■ **WORK TO BE COMPLETED**
Your answer is a number only: how many lines in the data below contain "from"?

++++++++

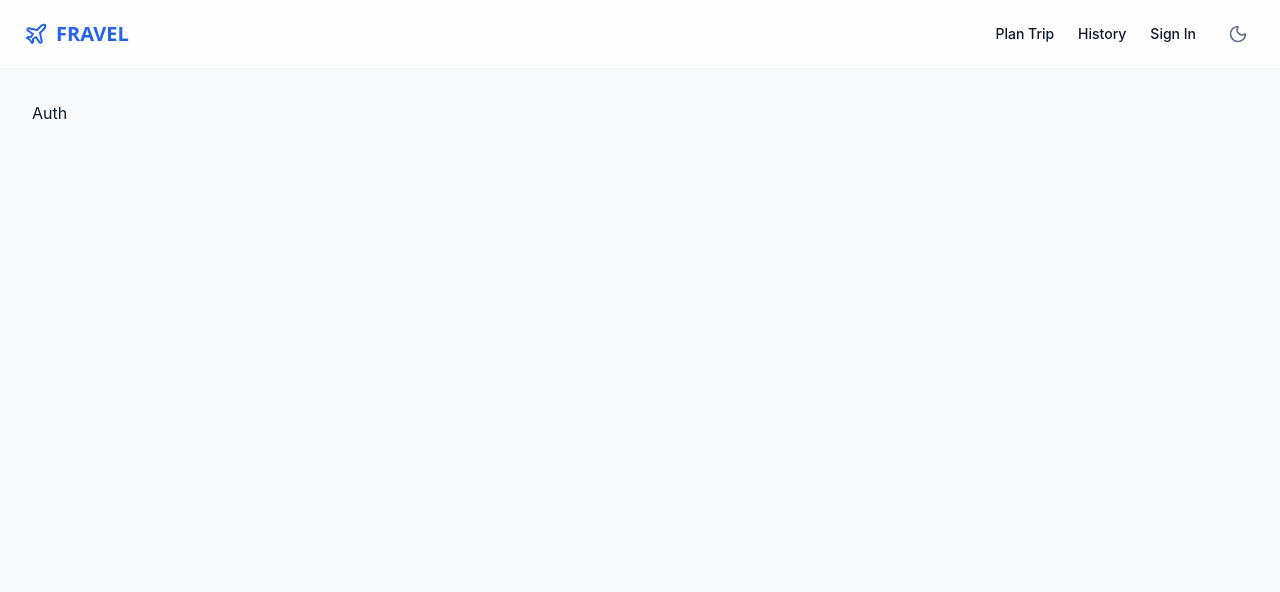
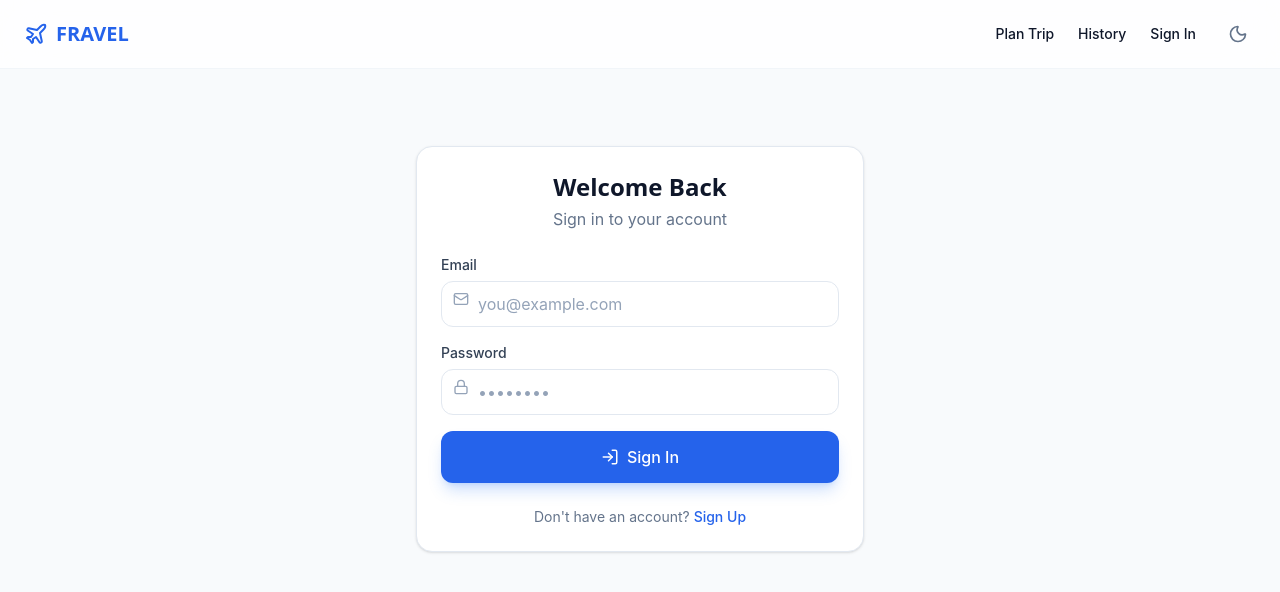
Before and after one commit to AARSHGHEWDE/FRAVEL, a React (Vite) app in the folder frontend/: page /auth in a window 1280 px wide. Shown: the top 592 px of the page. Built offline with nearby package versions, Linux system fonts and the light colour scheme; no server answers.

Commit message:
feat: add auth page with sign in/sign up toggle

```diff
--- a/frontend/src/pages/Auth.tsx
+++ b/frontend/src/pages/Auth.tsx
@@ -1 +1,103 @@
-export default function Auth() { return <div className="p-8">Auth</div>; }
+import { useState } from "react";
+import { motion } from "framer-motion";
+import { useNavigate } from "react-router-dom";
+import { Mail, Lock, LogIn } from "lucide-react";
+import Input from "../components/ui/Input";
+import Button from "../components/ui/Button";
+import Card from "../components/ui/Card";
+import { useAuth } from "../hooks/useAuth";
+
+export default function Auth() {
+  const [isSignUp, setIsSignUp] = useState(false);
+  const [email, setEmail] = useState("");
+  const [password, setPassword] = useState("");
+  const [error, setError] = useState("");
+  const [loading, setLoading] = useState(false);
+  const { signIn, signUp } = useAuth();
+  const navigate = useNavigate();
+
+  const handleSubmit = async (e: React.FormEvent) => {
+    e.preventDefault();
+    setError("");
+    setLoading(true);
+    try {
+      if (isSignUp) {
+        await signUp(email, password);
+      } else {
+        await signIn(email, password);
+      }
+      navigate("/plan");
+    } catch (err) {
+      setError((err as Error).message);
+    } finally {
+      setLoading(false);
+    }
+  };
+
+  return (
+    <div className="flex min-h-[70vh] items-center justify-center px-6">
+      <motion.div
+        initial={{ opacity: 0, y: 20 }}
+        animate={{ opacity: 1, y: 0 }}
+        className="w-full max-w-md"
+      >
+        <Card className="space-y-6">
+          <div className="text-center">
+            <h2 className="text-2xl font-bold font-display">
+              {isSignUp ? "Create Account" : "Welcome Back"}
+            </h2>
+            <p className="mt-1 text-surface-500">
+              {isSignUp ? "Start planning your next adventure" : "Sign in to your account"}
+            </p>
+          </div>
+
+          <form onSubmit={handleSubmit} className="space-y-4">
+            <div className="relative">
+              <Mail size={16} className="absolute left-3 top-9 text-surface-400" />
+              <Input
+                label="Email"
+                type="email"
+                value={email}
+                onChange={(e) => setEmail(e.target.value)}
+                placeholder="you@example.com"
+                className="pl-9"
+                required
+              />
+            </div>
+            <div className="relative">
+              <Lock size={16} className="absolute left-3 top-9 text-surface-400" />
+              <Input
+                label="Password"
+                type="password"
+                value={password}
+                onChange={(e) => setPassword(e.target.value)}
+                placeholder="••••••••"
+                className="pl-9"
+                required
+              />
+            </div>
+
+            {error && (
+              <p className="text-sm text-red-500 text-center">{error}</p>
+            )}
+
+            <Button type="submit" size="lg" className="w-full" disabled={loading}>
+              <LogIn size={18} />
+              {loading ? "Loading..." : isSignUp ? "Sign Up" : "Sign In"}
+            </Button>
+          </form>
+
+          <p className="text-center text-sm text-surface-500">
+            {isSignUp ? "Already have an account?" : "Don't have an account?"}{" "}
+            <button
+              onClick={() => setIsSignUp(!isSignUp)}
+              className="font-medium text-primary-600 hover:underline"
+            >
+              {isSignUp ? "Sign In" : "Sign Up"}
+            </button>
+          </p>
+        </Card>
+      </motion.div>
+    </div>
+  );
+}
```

++++++++

■ **RESPONSE TO THE EXERCISE**
8